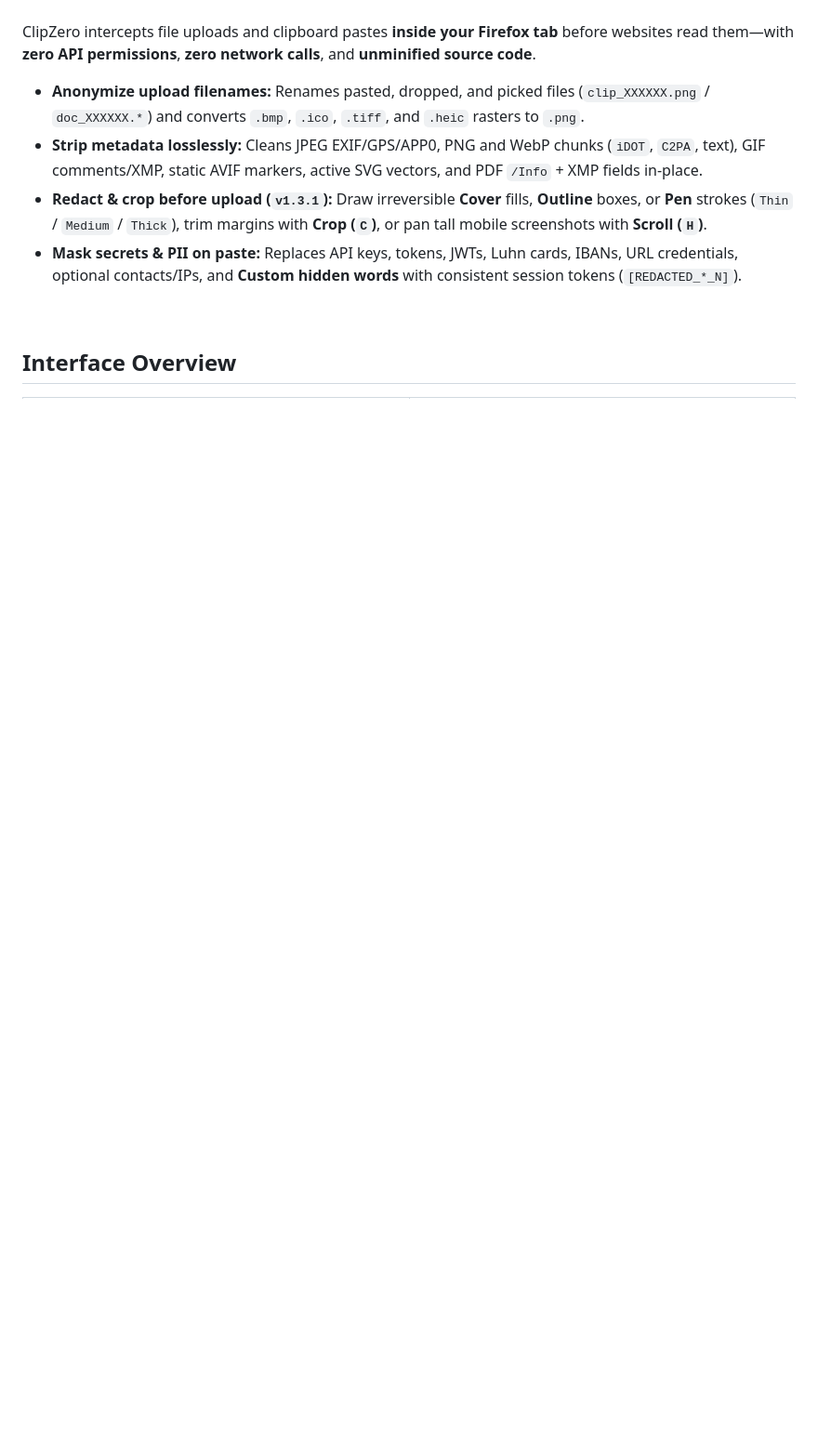
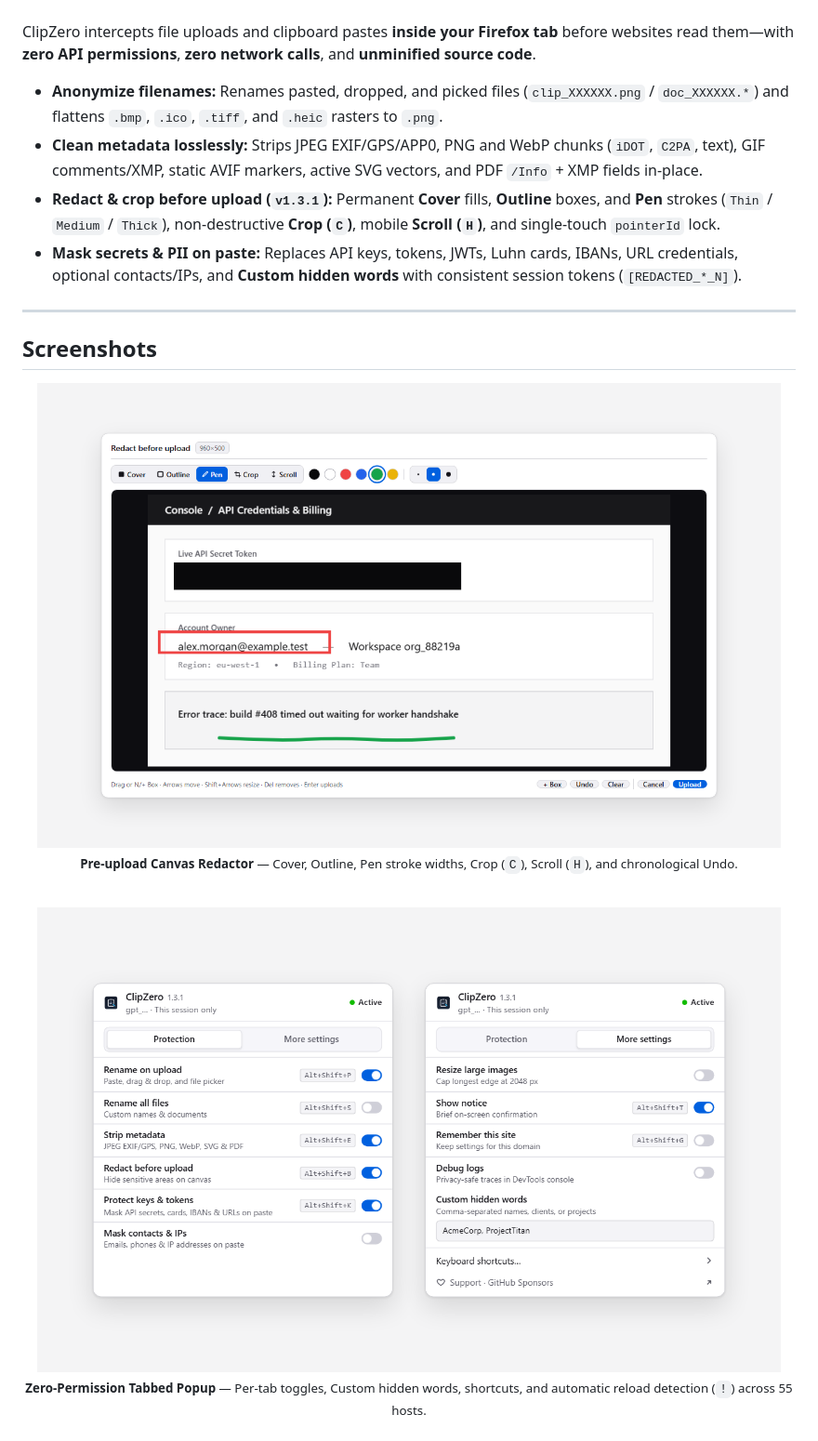
Before and after one commit to m21dev/clipzero, a Markdown page: README.md, the part around one of its changes. Shown at 93% size. Drawn GitHub-style; pictures changed too: assets/01-canvas-editor.png, assets/03-popup-controls.png; blank space fills up the shorter version.

Commit message:
Docs: update GitHub banner and readable full-width screenshots

```diff
--- a/README.md
+++ b/README.md
@@ -23,12 +17,24 @@
 
 ClipZero intercepts file uploads and clipboard pastes **inside your Firefox tab** before websites read them—with **zero API permissions**, **zero network calls**, and **unminified source code**.
 
-- **Anonymize upload filenames:** Renames pasted, dropped, and picked files (`clip_XXXXXX.png` / `doc_XXXXXX.*`) and converts `.bmp`, `.ico`, `.tiff`, and `.heic` rasters to `.png`.
-- **Strip metadata losslessly:** Cleans JPEG EXIF/GPS/APP0, PNG and WebP chunks (`iDOT`, `C2PA`, text), GIF comments/XMP, static AVIF markers, active SVG vectors, and PDF `/Info` + XMP fields in-place.
-- **Redact & crop before upload (`v1.3.1`):** Draw irreversible **Cover** fills, **Outline** boxes, or **Pen** strokes (`Thin` / `Medium` / `Thick`), trim margins with **Crop (`C`)**, or pan tall mobile screenshots with **Scroll (`H`)**.
+- **Anonymize filenames:** Renames pasted, dropped, and picked files (`clip_XXXXXX.png` / `doc_XXXXXX.*`) and flattens `.bmp`, `.ico`, `.tiff`, and `.heic` rasters to `.png`.
+- **Clean metadata losslessly:** Strips JPEG EXIF/GPS/APP0, PNG and WebP chunks (`iDOT`, `C2PA`, text), GIF comments/XMP, static AVIF markers, active SVG vectors, and PDF `/Info` + XMP fields in-place.
+- **Redact & crop before upload (`v1.3.1`):** Permanent **Cover** fills, **Outline** boxes, and **Pen** strokes (`Thin` / `Medium` / `Thick`), non-destructive **Crop (`C`)**, mobile **Scroll (`H`)**, and single-touch `pointerId` lock.
 - **Mask secrets & PII on paste:** Replaces API keys, tokens, JWTs, Luhn cards, IBANs, URL credentials, optional contacts/IPs, and **Custom hidden words** with consistent session tokens (`[REDACTED_*_N]`).
+
+---
+
+## Screenshots
+
+<p align="center">
+  <img src="assets/01-canvas-editor.png" width="800" alt="ClipZero pre-upload Canvas Redactor"><br>
+  <sub><b>Pre-upload Canvas Redactor</b> — Cover, Outline, Pen stroke widths, Crop (<code>C</code>), Scroll (<code>H</code>), and chronological Undo.</sub>
+</p>
 
 <br>
 
-## Interface Overview
+<p align="center">
+  <img src="assets/03-popup-controls.png" width="800" alt="ClipZero zero-permission tabbed popup"><br>
+  <sub><b>Zero-Permission Tabbed Popup</b> — Per-tab toggles, Custom hidden words, shortcuts, and automatic reload detection (<code>!</code>) across 55 hosts.</sub>
+</p>
 
```
Also changed, not shown: other parts of README.md (+16 -31 lines), assets/02-secret-guard.png, assets/04-metadata-privacy.png, assets/banner.png (added).
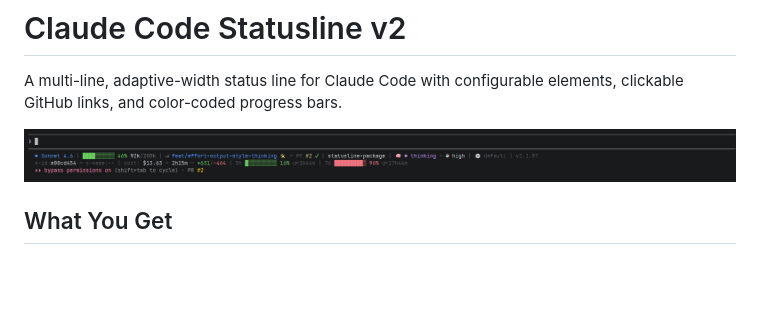
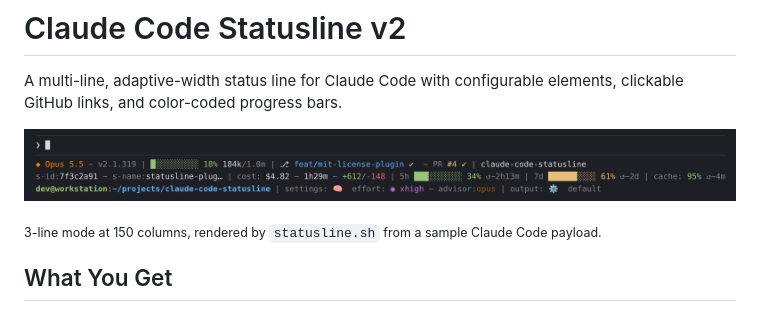
Before and after one commit to phorvicheka/claude-code-statusline, a Markdown page: README.md, the part around the change. GitHub-like rendering; pictures changed too: docs/screenshot.png; blank space fills up the shorter version.

```diff
--- a/README.md
+++ b/README.md
@@ -3,6 +3,8 @@
 A multi-line, adaptive-width status line for Claude Code with configurable elements, clickable GitHub links, and color-coded progress bars.
 
 ![Claude Code Statusline screenshot](docs/screenshot.png)
+
+<sub>3-line mode at 150 columns, rendered by `statusline.sh` from a sample Claude Code payload.</sub>
 
 ## What You Get
 
```
Also changed, not shown: CHANGELOG.md (+6 -3 lines).
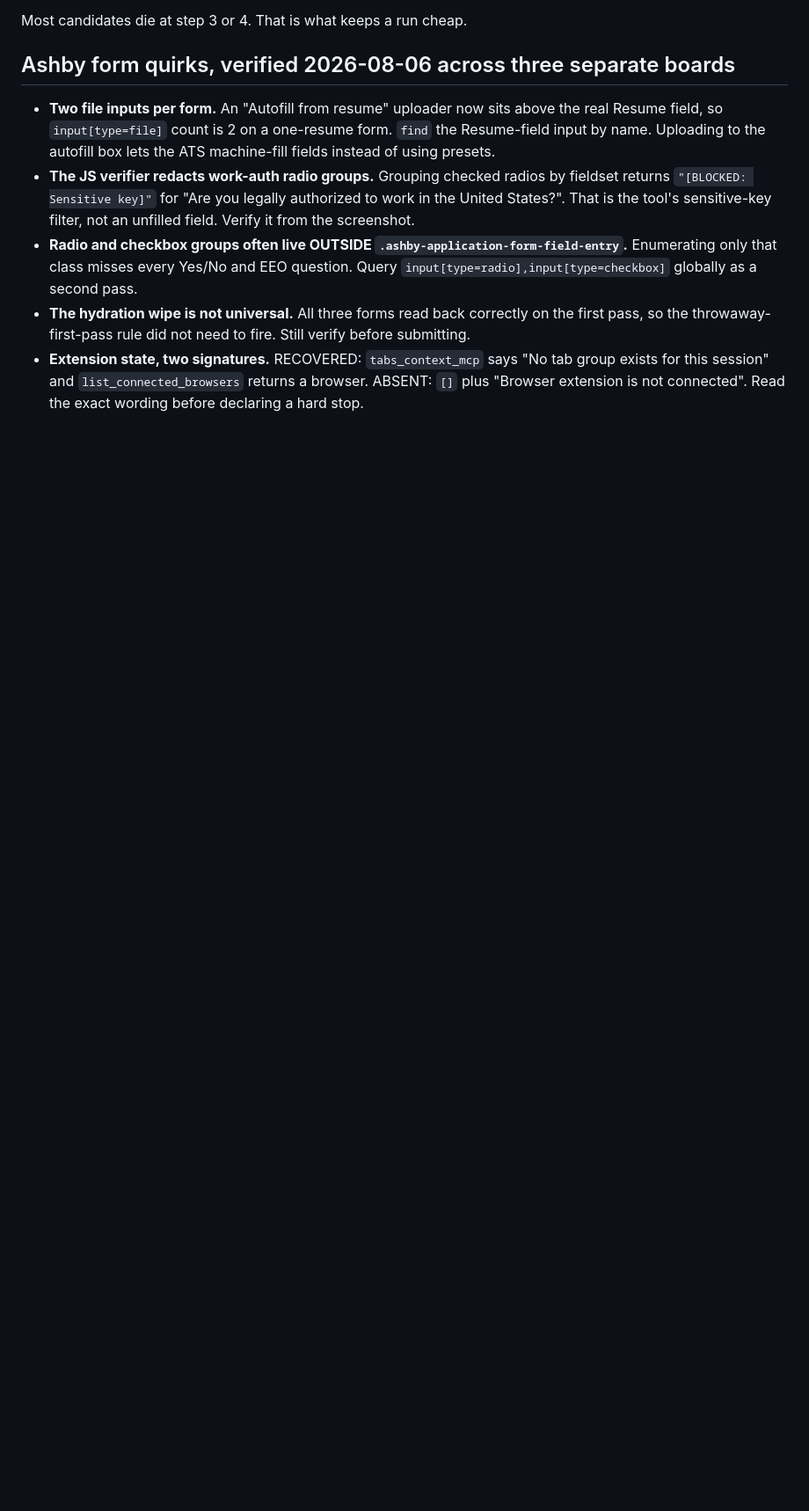
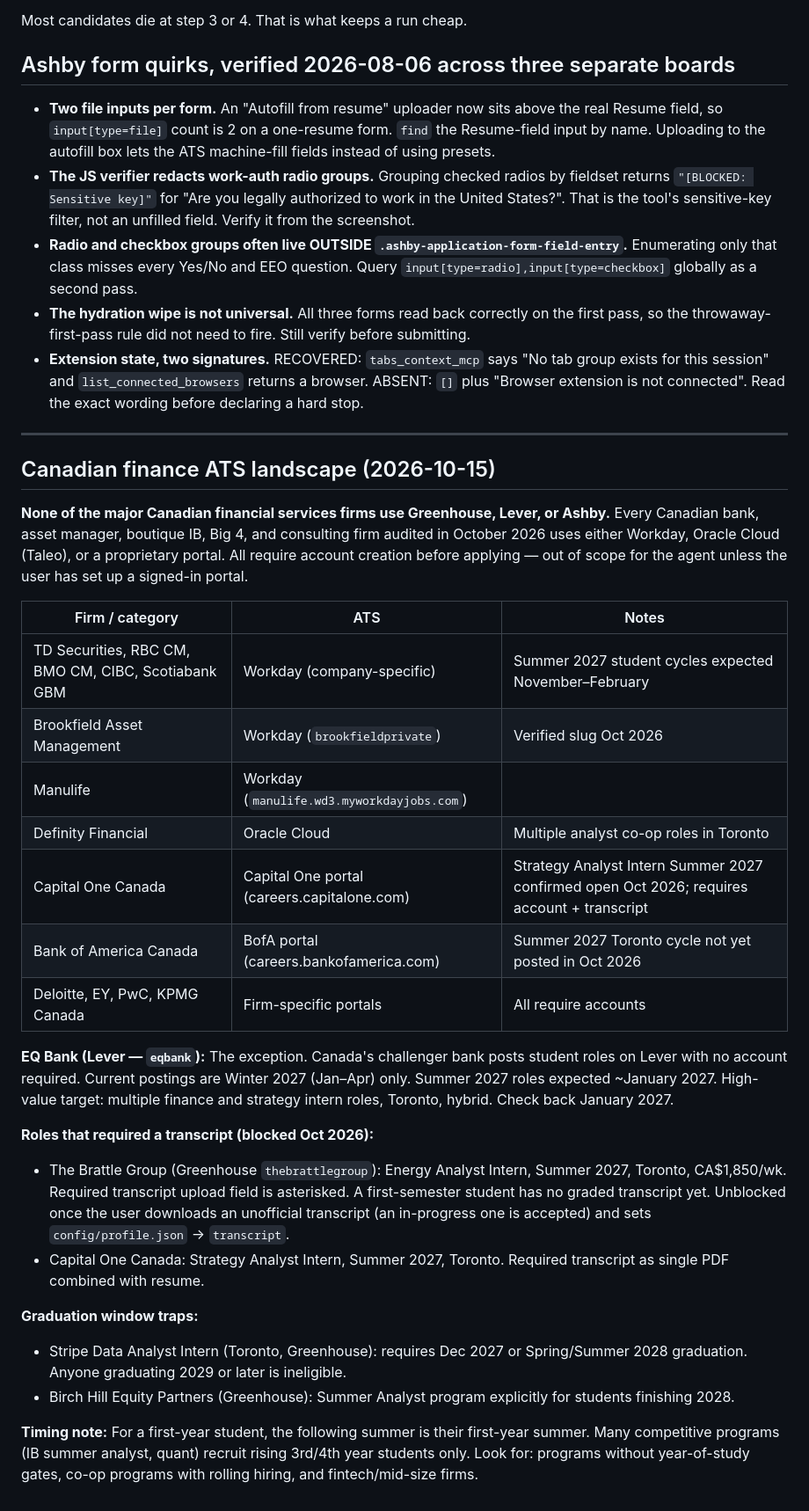
Before and after one commit to alecswang/please-hire-me, a Markdown page: data/ats-field-notes.md, the part around the change. Shown at 88% size. Rendered like a GitHub page; blank space fills up the shorter version.

Commit message:
docs: add Canadian finance ATS landscape to field notes
Records which Canadian finance employers use Workday/Oracle/proprietary portals vs Lever/Greenhouse, EQ Bank's Lever board and seasonal posting cadence, and the transcript and graduation-window gates seen in a sweep.

Co-Authored-By: Claude Sonnet 5.5 <noreply@anthropic.com>

```diff
--- a/data/ats-field-notes.md
+++ b/data/ats-field-notes.md
@@ -245,3 +245,32 @@ Most candidates die at step 3 or 4. That is what keeps a run cheap.
 - **Extension state, two signatures.** RECOVERED: `tabs_context_mcp` says "No tab group exists for
   this session" and `list_connected_browsers` returns a browser. ABSENT: `[]` plus "Browser extension
   is not connected". Read the exact wording before declaring a hard stop.
+
+---
+
+## Canadian finance ATS landscape (2026-10-15)
+
+**None of the major Canadian financial services firms use Greenhouse, Lever, or Ashby.**
+Every Canadian bank, asset manager, boutique IB, Big 4, and consulting firm audited in October 2026 uses either Workday, Oracle Cloud (Taleo), or a proprietary portal. All require account creation before applying — out of scope for the agent unless the user has set up a signed-in portal.
+
+| Firm / category | ATS | Notes |
+|---|---|---|
+| TD Securities, RBC CM, BMO CM, CIBC, Scotiabank GBM | Workday (company-specific) | Summer 2027 student cycles expected November–February |
+| Brookfield Asset Management | Workday (`brookfieldprivate`) | Verified slug Oct 2026 |
+| Manulife | Workday (`manulife.wd3.myworkdayjobs.com`) | |
+| Definity Financial | Oracle Cloud | Multiple analyst co-op roles in Toronto |
+| Capital One Canada | Capital One portal (careers.capitalone.com) | Strategy Analyst Intern Summer 2027 confirmed open Oct 2026; requires account + transcript |
+| Bank of America Canada | BofA portal (careers.bankofamerica.com) | Summer 2027 Toronto cycle not yet posted in Oct 2026 |
+| Deloitte, EY, PwC, KPMG Canada | Firm-specific portals | All require accounts |
+
+**EQ Bank (Lever — `eqbank`):** The exception. Canada's challenger bank posts student roles on Lever with no account required. Current postings are Winter 2027 (Jan–Apr) only. Summer 2027 roles expected ~January 2027. High-value target: multiple finance and strategy intern roles, Toronto, hybrid. Check back January 2027.
+
+**Roles that required a transcript (blocked Oct 2026):**
+- The Brattle Group (Greenhouse `thebrattlegroup`): Energy Analyst Intern, Summer 2027, Toronto, CA$1,850/wk. Required transcript upload field is asterisked. A first-semester student has no graded transcript yet. Unblocked once the user downloads an unofficial transcript (an in-progress one is accepted) and sets `config/profile.json` → `transcript`.
+- Capital One Canada: Strategy Analyst Intern, Summer 2027, Toronto. Required transcript as single PDF combined with resume.
+
+**Graduation window traps:**
+- Stripe Data Analyst Intern (Toronto, Greenhouse): requires Dec 2027 or Spring/Summer 2028 graduation. Anyone graduating 2029 or later is ineligible.
+- Birch Hill Equity Partners (Greenhouse): Summer Analyst program explicitly for students finishing 2028.
+
+**Timing note:** For a first-year student, the following summer is their first-year summer. Many competitive programs (IB summer analyst, quant) recruit rising 3rd/4th year students only. Look for: programs without year-of-study gates, co-op programs with rolling hiring, and fintech/mid-size firms.
```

○ ○ ○ ○ ○ ○ ○

YOUR GOAL>
Some lines in the data above hold the string "Lever". Find and copy each of them.

EXERCISE ANSWER>
Records which Canadian finance employers use Workday/Oracle/proprietary portals vs Lever/Greenhouse, EQ Bank's Lever board and seasonal posting cadence, and the transcript and graduation-window gates seen in a sweep.
+**None of the major Canadian financial services firms use Greenhouse, Lever, or Ashby.**
+**EQ Bank (Lever — `eqbank`):** The exception. Canada's challenger bank posts student roles on Lever with no account required. Current postings are Winter 2027 (Jan–Apr) only. Summer 2027 roles expected ~January 2027. High-value target: multiple finance and strategy intern roles, Toronto, hybrid. Check back January 2027.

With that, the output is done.